Though it is a little over 200 pages Barry Hankins has packed quite a bit into this little/big book.
There is much to learn from this fine book, but I will limit myself to three things.
First, Hankins does a fine job of demonstrating the impossibility of having good Christian practice when it is shorn of Christian doctrine. Wilson was a learned man, but terribly naive when it came to thinking there could be solid ethics without solid theology.
Second, there is fascinating background on Princeton and other educational matters. Wilson lived during a pivotal point in American education. The Johns Hopkins University, where Wilson did his PhD, was the first American school to adopt the German model of specialization. It was a seismic change for the American educational landscape.

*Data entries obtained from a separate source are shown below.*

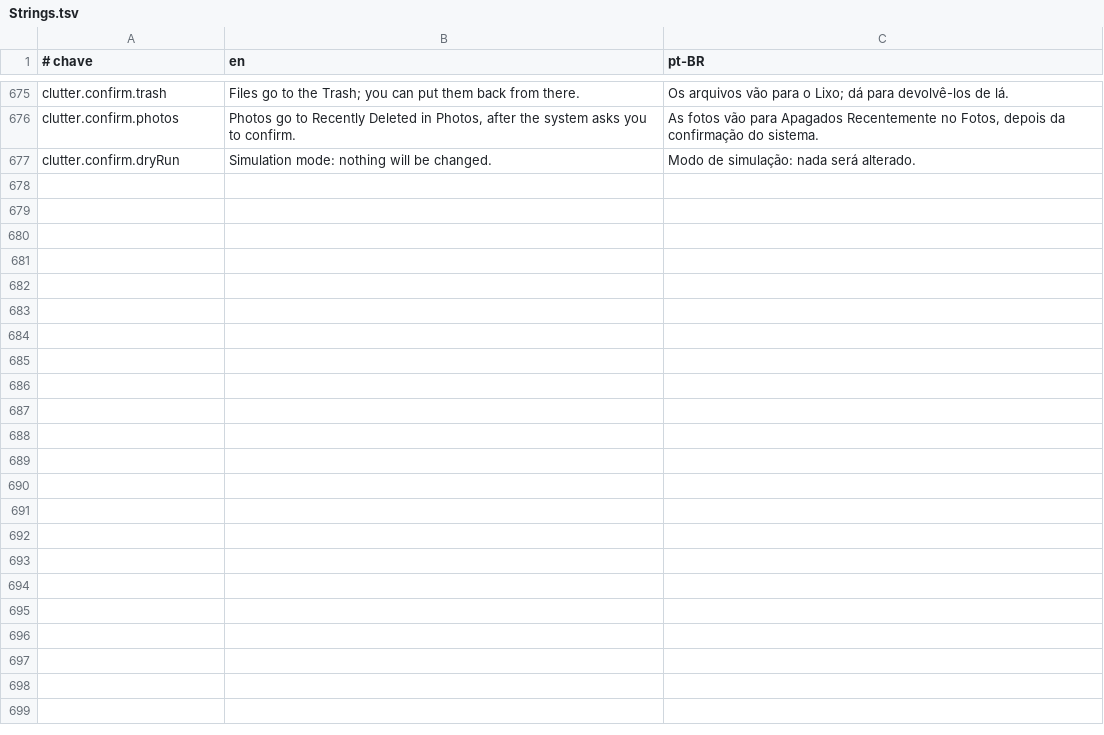
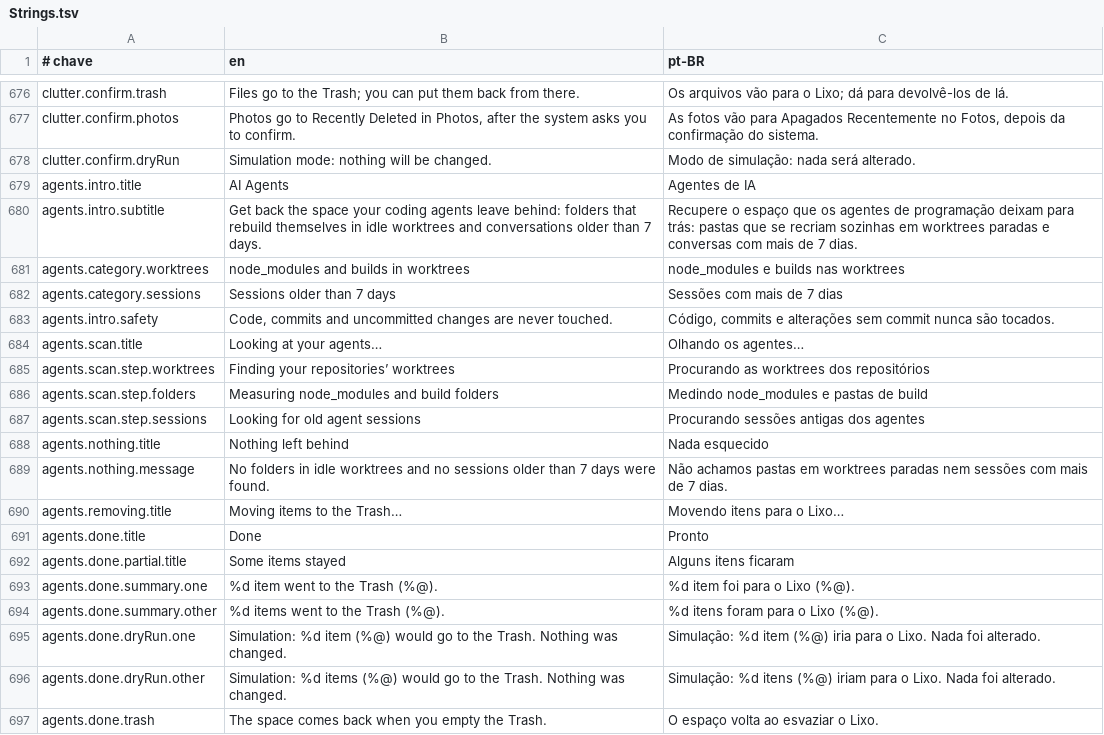
Before and after one commit to guigx7/CleanYourMac, a TSV file: App/Resources/Strings.tsv, drawn as a sheet; only a part is shown, gaps mark what is left out; the diff covers the shown part only; the diff names each change by its address in the sheet, - before the commit and + after, or states it on an @@ line.

Commit message:
feat(app): telas do módulo Agentes de IA

```diff
--- a/App/Resources/Strings.tsv
+++ b/App/Resources/Strings.tsv
+row 679: agents.intro.title | AI Agents | Agentes de IA
+row 680: agents.intro.subtitle | Get back the space your coding agents leave behind: folders that rebuild themselves in idle worktrees and conversations older than 7 days. | Recupere o espaço que os agentes de programação deixam para trás: pastas que se recriam sozinhas em worktrees paradas e conversas com mais de 7 dias.
+row 681: agents.category.worktrees | node_modules and builds in worktrees | node_modules e builds nas worktrees
+row 682: agents.category.sessions | Sessions older than 7 days | Sessões com mais de 7 dias
+row 683: agents.intro.safety | Code, commits and uncommitted changes are never touched. | Código, commits e alterações sem commit nunca são tocados.
+row 684: agents.scan.title | Looking at your agents… | Olhando os agentes…
+row 685: agents.scan.step.worktrees | Finding your repositories’ worktrees | Procurando as worktrees dos repositórios
+row 686: agents.scan.step.folders | Measuring node_modules and build folders | Medindo node_modules e pastas de build
+row 687: agents.scan.step.sessions | Looking for old agent sessions | Procurando sessões antigas dos agentes
+row 688: agents.nothing.title | Nothing left behind | Nada esquecido
+row 689: agents.nothing.message | No folders in idle worktrees and no sessions older than 7 days were found. | Não achamos pastas em worktrees paradas nem sessões com mais de 7 dias.
+row 690: agents.removing.title | Moving items to the Trash… | Movendo itens para o Lixo…
+row 691: agents.done.title | Done | Pronto
+row 692: agents.done.partial.title | Some items stayed | Alguns itens ficaram
+row 693: agents.done.summary.one | %d item went to the Trash (%@). | %d item foi para o Lixo (%@).
+row 694: agents.done.summary.other | %d items went to the Trash (%@). | %d itens foram para o Lixo (%@).
+row 695: agents.done.dryRun.one | Simulation: %d item (%@) would go to the Trash. Nothing was changed. | Simulação: %d item (%@) iria para o Lixo. Nada foi alterado.
+row 696: agents.done.dryRun.other | Simulation: %d items (%@) would go to the Trash. Nothing was changed. | Simulação: %d itens (%@) iriam para o Lixo. Nada foi alterado.
+row 697: agents.done.trash | The space comes back when you empty the Trash. | O espaço volta ao esvaziar o Lixo.
```
Also changed, not shown: 38 added rows elsewhere in this file, 11 other files.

Last, I love to read biographies where you learn some truly surprising things about the subject and the times he/she lived in. Hankins does a nice job here. Among other things, you will probably be surprised to find out how fun and light-hearted Wilson could be.
If you are looking for a biography on Wilson that covers the full man, but isn’t unduly long, this is a terrific choice.